Now is the time for African-Americans to assume roles in the workforce, Byrdsong said, because of the wealth of development about to be underway in the city. He said current and future downtown construction projects mean billions of dollars in economic development initiatives.
"There should be some provisions put in place that ensure more than a good-faith pledge," he said. "None of the opportunities are really available."
Welfare-to-work requirements are mandating that people find employment or lose their benefits, but there is concern that there are not enough unskilled positions to fill the pending demand.
Byrdsong hopes to address this by establishing a network of partnerships with the private sector and a government clearinghouse for jobs and contracts.
The response from the private sector has been strong. For employers have hired 15 workers so far.
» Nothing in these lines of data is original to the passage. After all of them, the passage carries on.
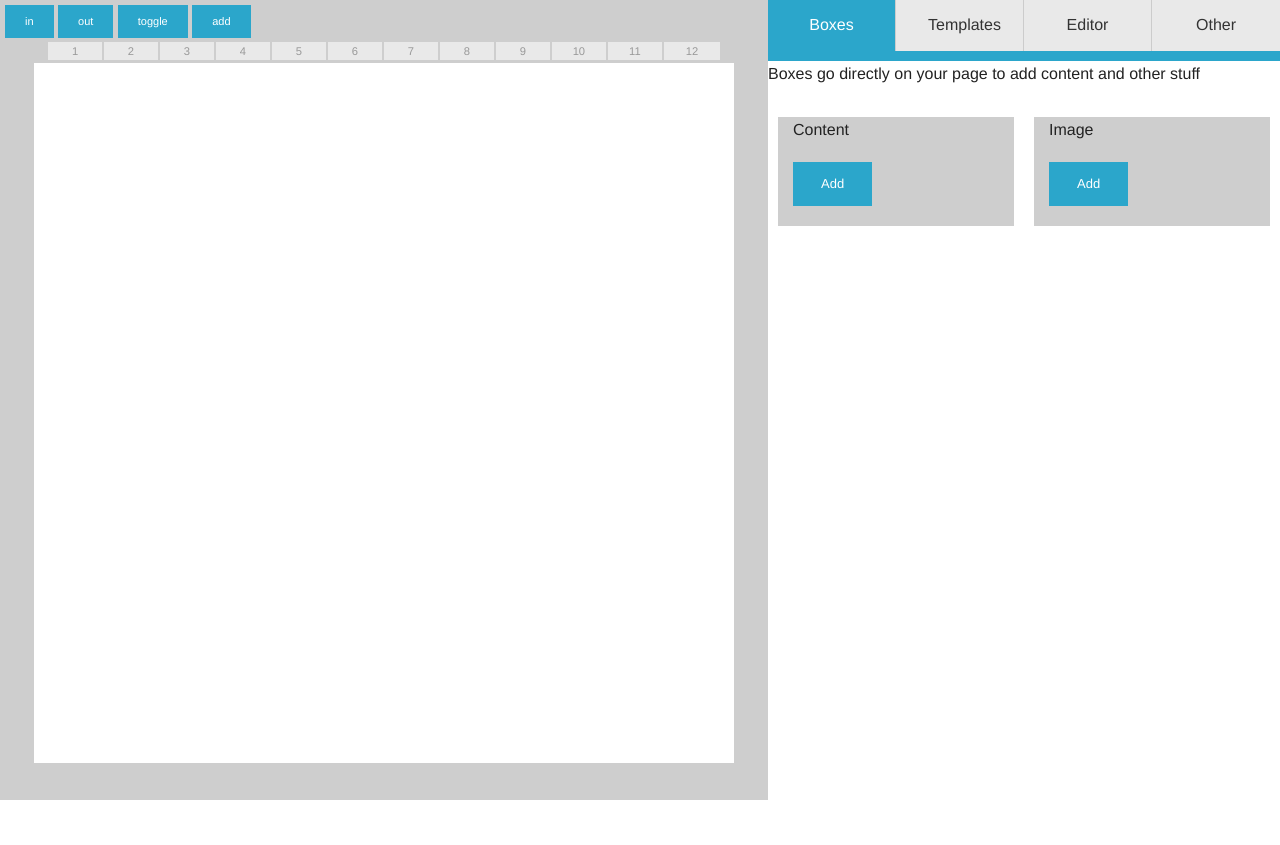
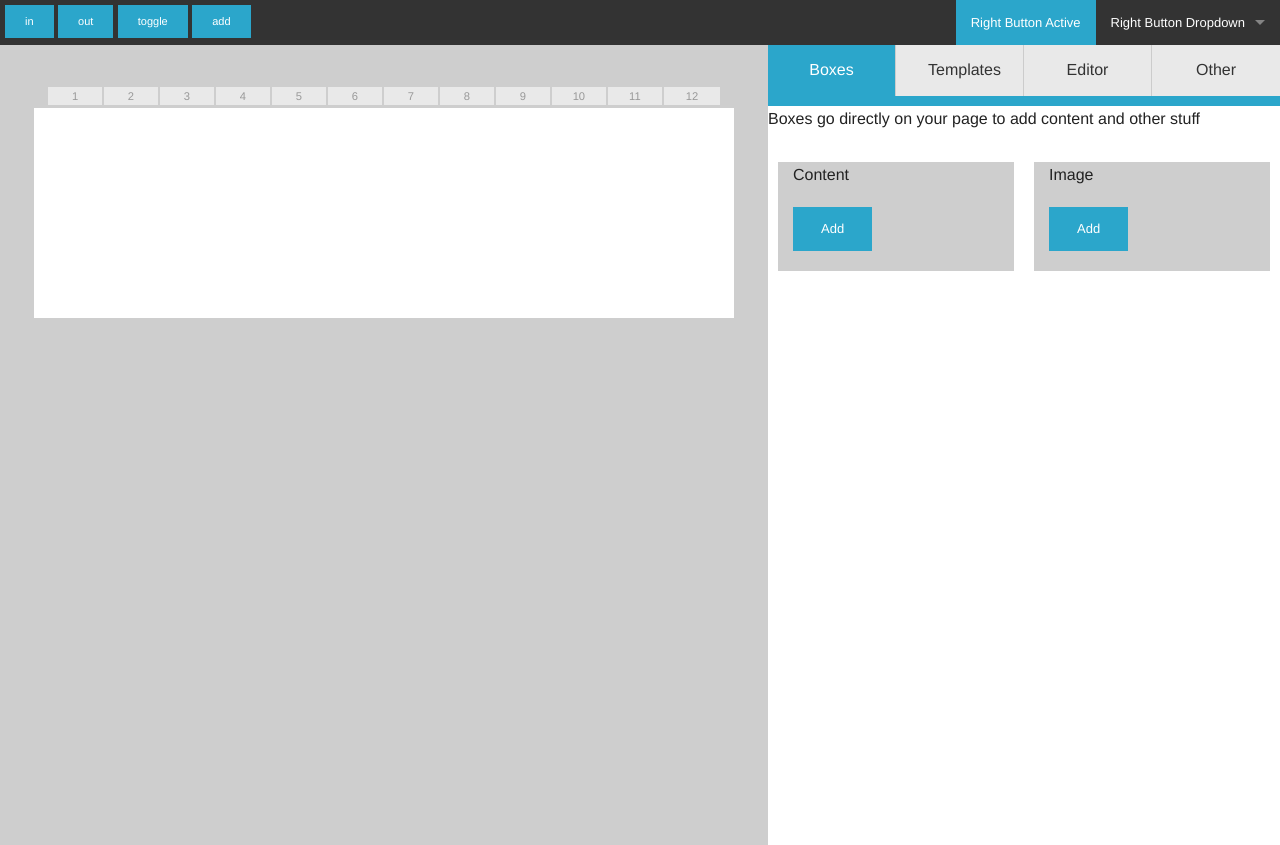
Before and after one commit to joeconradt/FancyEditor, a plain HTML site: page index.html in a window 1280 px wide. Before the commit the page ends 800 px from the top, so only its background shows below. Drawn offline with Linux system fonts and the light colour scheme.

Commit message:
Smidgen of change

```diff
--- a/css/fancyeditor.css
+++ b/css/fancyeditor.css
@@ -34,7 +34,7 @@ body
 
 #page
 {
-	height:1000px;
+	min-height:300px;
 	width:1000px;
 	margin:90px auto;
 	padding:20px;
--- a/index.html
+++ b/index.html
@@ -11,6 +11,22 @@
 	<title>FancyEditor</title>
 </head>
 <body>
+	<nav class="top-bar" data-topbar>
+
+		<section class="top-bar-section">
+			<!-- Right Nav Section -->
+			<ul class="right">
+				<li class="active"><a href="#">Right Button Active</a></li>
+				<li class="has-dropdown">
+					<a href="#">Right Button Dropdown</a>
+					<ul class="dropdown">
+						<li><a href="#">First link in dropdown</a></li>
+					</ul>
+				</li>
+			</ul>
+
+		</section>
+	</nav>
 	<div id="preview-area-container">
 		<div id="preview-area">
 			<div id="preview-area-menu">
```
Byrdsong remains involved with all of the workers, helping solve problems between employer and employees.
Shawn Ware, owner of Ware Communications in Lexington Technology Park, joined in the program in an effort to give back to the community. Four of his seven employees are from the program.
He teaches his workers the fundamentals of telecommunications wiring for telephone and computer systems in the office and then sends them on the job "to get them to understand what we need and what we want.
"In a training environment, you just don't get experience with all the things you experience out on the job," Ware said.
Dale Lloyd agrees.
"It opens up your mind about a lot of things as far as the workforce and the workplace," said Lloyd, who lives in Penn Hills and works for Ware.
Though he always had a knack for wiring and the like, Lloyd never had a true opportunity to become involved in the field until now.
"This is something you can learn and you can have forever," Lloyd stated. "There are jobs out there. They're there but there's no connection to them...There's a lot of things you don't read about in the paper." Despite the program's success, there has been little support from city and county government. The program is one part of a holistic approach Byrdsong and CEA bring to the community in an attempt to heal the entire family. They provide mentoring and after-school programs for children and various forms of assistance for parents.
New Pittsburgh Courier
May 6, 1998
by Deepak Karamcheti
Courier Staff Writer